Global Business

Jude Tyson has been suffering from menopausal symptoms since she was 36 – she’s now 55. Jude has experienced severe symptoms including hot flashes and night sweats. She has resorted to wearing black and white clothes, to minimize the embarrassment.

CGTN’s Catherine Drew reports.

“Night sweats are really bad, it affects what I wear, where I go, where I stay, what I do, I don’t do clothes shopping because you can guarantee as soon as I put that clothing on, my body’s going to give out and I’m going to end up sweating in people’s clothes. I don’t like to stay at houses, even my family. Even though they know I’m going to have a major sweat in your bed. Holidays are the same,” said Tyson.

Tyson works as an audiologist testing the hearing of newborn babies on warm hospital wards. She said she has learned to deal with hot flashes at work.

“If I feel it coming, I can be a bit of a devil, I pretend I’ve got a pager in my pocket and I say, ‘I’m sorry I was waiting for a baby, the pager’s just gone off, I’ll be back’ and I’ll go, and then it will take about five minutes, five to seven minutes for the body to calm down,” said Tyson.

Clinical exercise specialist Jane Dowling is helping Jude deal with her symptoms, through diet and exercise. Jane also hosts a blog to help women cope with menopausal symptoms.

“We’ve seen a big shift with women having to work longer than ever before. We’re a higher percentage of the workforce than ever before, but unfortunately women during menopause are not supported in the work place. So we need to go into the workforce and make cultural and leadership changes,” Dowling said.

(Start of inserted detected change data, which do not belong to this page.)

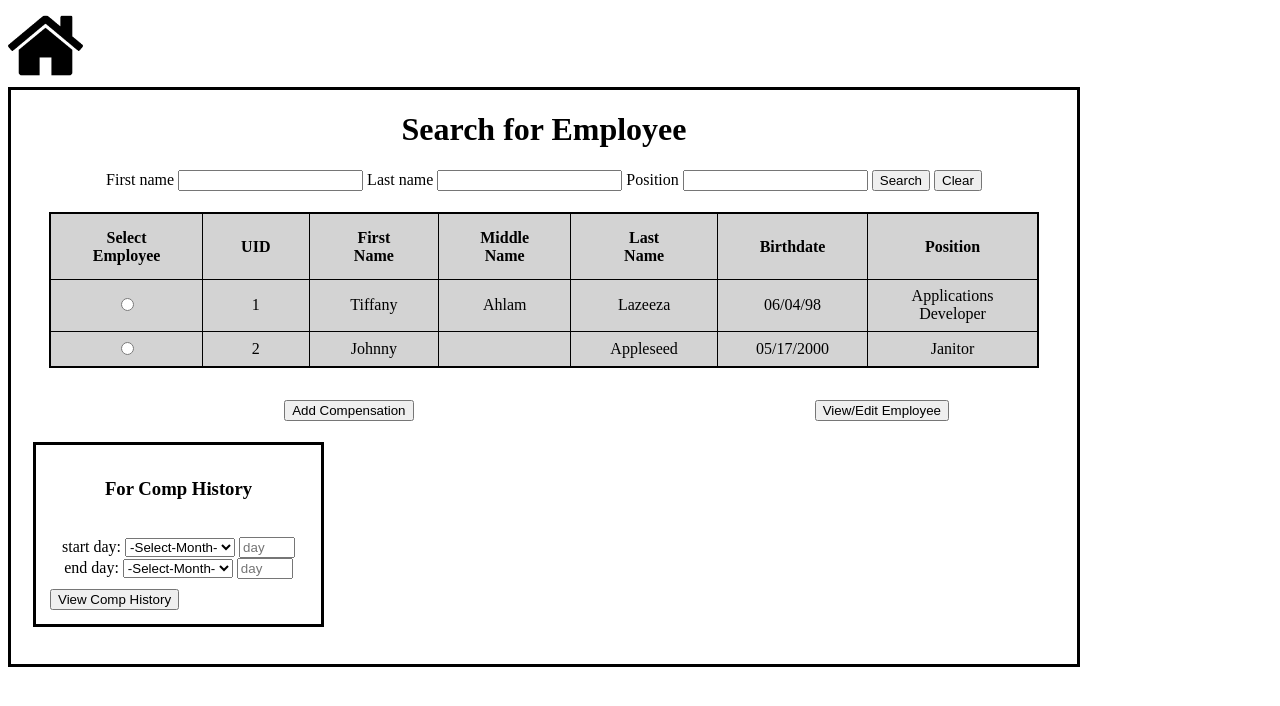
Repository: ticross18/SpringBootEmployeeSystem
Page: EmploymentSystem/src/main/resources/static/searchEmp.html
The author's editor kept a copy of each file at every save. The page is drawn from the files as they stood at one save, then again after the next save.
The browser window is 1280 px wide. The pictures show the whole page.

Above is the page before, as saved 2022-05-17 18:11:36.

### EmploymentSystem/src/main/resources/static/searchEmp.html
<!DOCTYPE html>
<html>
<head>
	<title>Search for Employee</title>
	<meta charset="UTF-8">
	<meta name="viewport" content="width=device-width, initial-scale=1.0">
	<link href="css/screens.css" rel="stylesheet" type="text/css">
</head>
<body>

<a href="/"><img src="images/homeIcon2.png" id="homeButton" alt="home button"></a>

<div id="SearchEmpBox" >
	<h1 id="title">Search for Employee</h1>

	<form>
		<label for="fname">First name </label>
		<input type="text" id="fname" name="fname">
		<label for="lname">Last name  </label>
		<input type="text" id="lname" name="lname">
		<label for="position">Position</label>
		<input type="text" id="position" name="position">
		<button type="button" name ="search">Search</button>
		<button type="clear" name ="clear">Clear</button>
	</form>

	<table border=1  rules=rows id="results" >
		<tr>
			<th>Select Employee</th>
			<th>UID</th>
			<th>First Name</th>
			<th>Middle Name</th>
			<th>Last Name</th>
			<th>Birthdate</th>
			<th>Position</th>
		</tr>
		 <tr class="entries">
			<td><input type="radio" name="edit" class="editEmp"/></td>
			<td>1</td>
			<td>Tiffany</td>
			<td>Ahlam</td>
			<td>Lazeeza</td>
			<td>06/04/98</td>
			<td>Applications Developer</td>
		</tr>
		 <tr class="entries">
			<td><input type="radio" name="edit" class="editEmp"/></td>
			<td>2</td>
			<td>Johnny</td>
			<td></td>
			<td>Appleseed</td>
			<td>05/17/2000</td>
			<td>Janitor</td>
		</tr>

	</table>

     <button type="button" class="optionButtons" onclick="location.href = '#';"  id="addEmp" > Add Compensation </button>

     <button type="button" class="optionButtons" onclick="location.href = '#';" style="float:right;" id="viewEditEmp"> View/Edit Employee </button>

	<div id="dateRange">
		<h3>For Comp History</h3><br>

		<label >start day:</label>
		    <select class='monthDropDown'>
			    <option selected value=''>-Select-Month-</option>
			    <option value='1'>January</option>
			    <option value='2'>February</option>
			    <option value='3'>March</option>
			    <option value='4'>April</option>
			    <option value='5'>May</option>
			    <option value='6'>June</option>
			    <option value='7'>July</option>
			    <option value='8'>August</option>
			    <option value='9'>September</option>
			    <option value='10'>October</option>
			    <option value='11'>November</option>
			    <option value='12'>December</option>
		    </select>
		    <input type="number"min="0" max="31" placeholder="day"/>

		    <br>

		<label>end day:</label>
		<select class='monthDropDown'>
		    <option selected value=''>-Select-Month-</option>
		    <option value='1'>January</option>
		    <option value='2'>February</option>
		    <option value='3'>March</option>
		    <option value='4'>April</option>
		    <option value='5'>May</option>
		    <option value='6'>June</option>
		    <option value='7'>July</option>
		    <option value='8'>August</option>
		    <option value='9'>September</option>
		    <option value='10'>October</option>
		    <option value='11'>November</option>
		    <option value='12'>December</option>
	    </select>
	    <input type="number"min="0" max="31" placeholder="day"/>
	     <br><button type="button" class="optionButtons" onclick="location.href = '#';" id="compHistory" > View Comp History </button>

	</div>


</div>
</body>
</html>

### EmploymentSystem/src/main/resources/static/css/screens.css
.container {
   display: flex;

}

#homeButton{
	width:75px;
	height:75px;
	position: relative;
}

.asterisk{
	color: red;
}

#addEmpBox {
	padding-left: 40vw;
	border: 3px solid rgb(0, 0, 0);
	padding-bottom: 15px;
}

#addEmpBox input {
	margin-bottom: 15px;
	padding: 2px;
}

#SearchEmpBox {
	border: 3px solid rgb(0, 0, 0);
	padding-bottom: 15px;
	margin-right: 15vw;
	text-align: center;
}

#userInput {
	display:inline-table;
}

#results {
	border: 2px solid black;
	margin: 10px;
	background-color: lightgrey;
	border-collapse: collapse;
	margin:  3vh 3vw;
}

#results th {
	padding: 2vh 3vw;
	border-left: 1px solid #000;
    border-right: 1px solid #000;
}

#results td {
	padding: 1vh 3vw ;
	border-left: 1px solid #000;
    border-right: 1px solid #000;

}

#finalEdit{
	text-align: left;
	position: left;
}

button.optionButtons {
	margin-top: 10px;
	margin-right: 10vw;
}

button.optionButtons:active {
  box-shadow: 0 5px #666;
  transform: translateY(4px);
}

button.optionButtons:hover {
  background-color: rgb(255, 255, 128);
  cursor: pointer;
}

#dateRange {
	border: 3px solid rgb(0, 0, 0);
	width:fit-content;
	margin: 3vh;
	padding: 2vh;
}



.monthDropDown {
	width:110px;
}


tr.entries:hover {
  background-color: white;
  cursor: pointer;
}

After the next save:
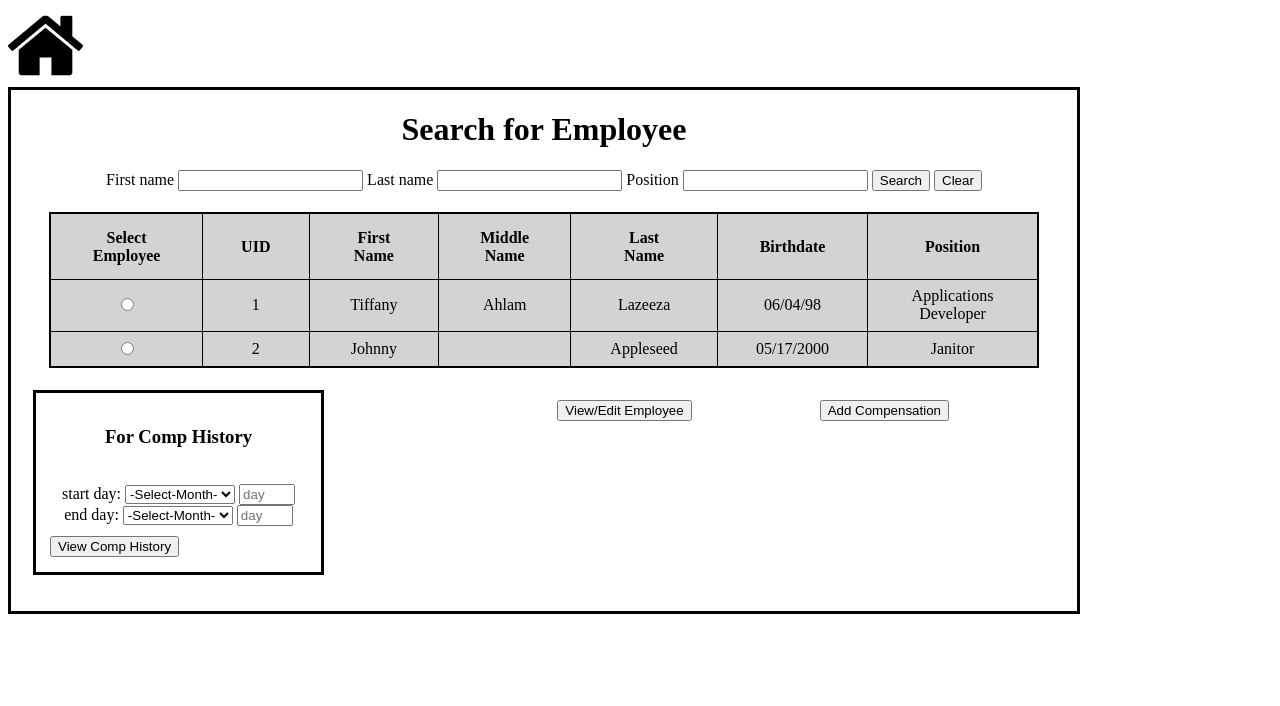
Saved 8 s later.
--- a/EmploymentSystem/src/main/resources/static/searchEmp.html
+++ b/EmploymentSystem/src/main/resources/static/searchEmp.html
@@ -55,7 +55,7 @@
 
 	</table>
 
-     <button type="button" class="optionButtons" onclick="location.href = '#';"  id="addEmp" > Add Compensation </button>
+     <button type="button" class="optionButtons" onclick="location.href = '#';" style="float:right;" id="addEmp" > Add Compensation </button>
 
      <button type="button" class="optionButtons" onclick="location.href = '#';" style="float:right;" id="viewEditEmp"> View/Edit Employee </button>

Government figures suggest the proportion of British women aged 50 to 64 with jobs has risen by more than 50 percent in the past 30 years.

Dowling leads workshops to educate companies and organizations about menopause. She says she’s received great feedback from women who didn’t know how to discuss their needs with their colleagues.

This coincides with research by a team at King’s College London, which concluded there was little awareness of the impact of menopause on working women who are often at the peak of their careers.

Dr. Clare Hardy led the research and said menopausal women reported the need for small changes to make them feel more comfortable.

“Sometimes it can be really simple things. If there are desk fans that they can have on their desks to help them cool down, if they can move their desk next to a window that can be opened, that would be useful. Cold drinking water is something else that women have said would be useful,” Dr. Hardy said.

Dowling said she’s on a mission to help other menopausal women feel they can discuss their needs in the workplace.

“Women have hot flashes. It’s really embarrassing. It’s really quite debilitating, and if someone is having high rate of hot flashes they might think, ‘Crikey, I don’t want to go to work today.’ Then they will stay at home which is not good for their mental health. Then their finances might be affected, so it’s just it’s a domino effect,” Dowling said.

Dowling said employers who are flexible can make all the difference.

Support groups that work with women going through menopause welcome the research and say women must not be afraid to discuss their needs in the workplace. They say companies must support women at this time in their lives if they want to keep their workforce productive.

Chris Bobel discusses paid menstrual leave and the workplace

CGTN’s Rachelle Akuffo spoke with Associate Professor of Women’s Studies Chris Bobel discusses the debate over paid menstrual leave, and how menopause in the workplace is handled.